Lap of Luxury
“And taking a child, He set him before them, and taking him in His arms, He said to them, ‘Whoever receives one child like this in My name receives Me; and whoever receives Me does not receive Me, but Him who sent Me.’” Mark 9:36-37
Who knows whose kid he was? The account doesn't say. We know that Jesus and his disciples arrived at Capernaum and went to “the” house. It wasn't “a” house in general, but a particular house. So, this boy might have been one of the children of the owner of the house that they were accustomed to staying at when their travels took them through Capernaum. Or perhaps he was one of the disciple’s kids who happened to rendezvous with his dad in the midst of his travels. Whoever he was, he was more than a child at the right place at the right time. Indeed, he was one of the most fortunate people in Jesus’ entire three years of public ministry.
That’s because he got to sit on the lap of Jesus and actually feel the arms of God wrapped around him.
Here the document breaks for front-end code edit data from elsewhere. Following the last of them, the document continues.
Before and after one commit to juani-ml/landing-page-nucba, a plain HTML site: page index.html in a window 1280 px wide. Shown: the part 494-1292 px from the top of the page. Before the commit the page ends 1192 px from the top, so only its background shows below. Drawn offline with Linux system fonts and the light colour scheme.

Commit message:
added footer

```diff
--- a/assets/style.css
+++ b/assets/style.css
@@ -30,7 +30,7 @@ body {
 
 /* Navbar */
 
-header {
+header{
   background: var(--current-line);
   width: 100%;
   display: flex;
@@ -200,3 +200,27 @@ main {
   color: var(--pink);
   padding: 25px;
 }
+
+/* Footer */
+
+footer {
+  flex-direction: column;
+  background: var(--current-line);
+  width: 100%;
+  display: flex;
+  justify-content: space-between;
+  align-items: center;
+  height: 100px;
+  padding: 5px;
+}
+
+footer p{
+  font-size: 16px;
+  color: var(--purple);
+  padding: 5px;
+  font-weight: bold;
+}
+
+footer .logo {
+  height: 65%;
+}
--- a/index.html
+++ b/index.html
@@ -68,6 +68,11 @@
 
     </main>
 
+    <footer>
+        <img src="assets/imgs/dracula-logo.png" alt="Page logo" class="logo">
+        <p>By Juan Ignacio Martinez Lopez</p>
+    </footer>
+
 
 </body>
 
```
I know lots of people who’d give every dollar they have just to trade places with him.
If you were some street-level passerby hearing about this after the fact, you might be inclined to think it was simply a random act of affection by a kind rabbi. But God doesn't operate by accident. He’s spontaneous, mind you, and there’s no doubt that He loves surprises. But even God’s most out-of-context events are part of His deliberate and determined plan to create a heart connection to his favorite created beings.
Some might look at the bigger context and think that the boy was just a fortunate prop in Jesus' greater teaching, a human object lesson used to put the disciples in their place. Jesus didn't need to pass out cheap affection to drive home an urgent point to his disciples. On the contrary, Jesus was doing what he was always doing when he tried to make a point with people—he was making several of them.
For the record, the disciples had been having a whisper-level argument among themselves during their recent road trip. Jesus already knew exactly what it was about. He knew that they were quibbling among themselves about which of them was going to have the greatest reputation and status in the kingdom of God. We know that He knew this for two reasons: First, He’s God and knows everything; second, He immediately singled out this child to make a point about true greatness.
Here’s Jesus with the 12 executive VPs He’d chosen to launch His new Christian world order. Here’s a no-name kid who’s expected to be seen but unheard. Twelve men at the top of their career path are over-shadowing a young kid at the bottom of the social food chain. And Jesus, knowing that the disciples were worried about personal status, proceeds to drop a pile driver on their egos. “If anyone wants to be first, he shall be last of all and servant of all.” That’s not what they were hoping to hear. And then, He calls this child over, pulls the boy up on His lap, wraps His arms around Him and uses His actions to remind His disciples what really matters.
The boy showed loving trust, immediate obedience, and gratefulness just for the opportunity to be loved. What a contrast to the disciples who should have had all of those attitudes and more based on their age, their calling, and their exposure to Jesus. Instead, Jesus took a child to show them what they were missing.
I’ve always felt that if I could change places with anyone in the Bible, it would be this child. And when I someday get to heaven, I’m going to look him up. I want to know how long he lived and find out if he married and had children of his own. I want to know what he thought about when he held his own children on his lap.
He had sat in the lap of divine luxury with the arms of the Savior of the World tenderly holding him close. In that gentle moment, he had been center stage in a lesson about what matters most. His story has remained fresh and new for thousands of years. And we should all take notice. His story teaches us to be like Jesus in how we view people’s importance, to be like this child when it comes to avoiding the petty arguments that miss the point, and simply bask in the comfort of God’s grace.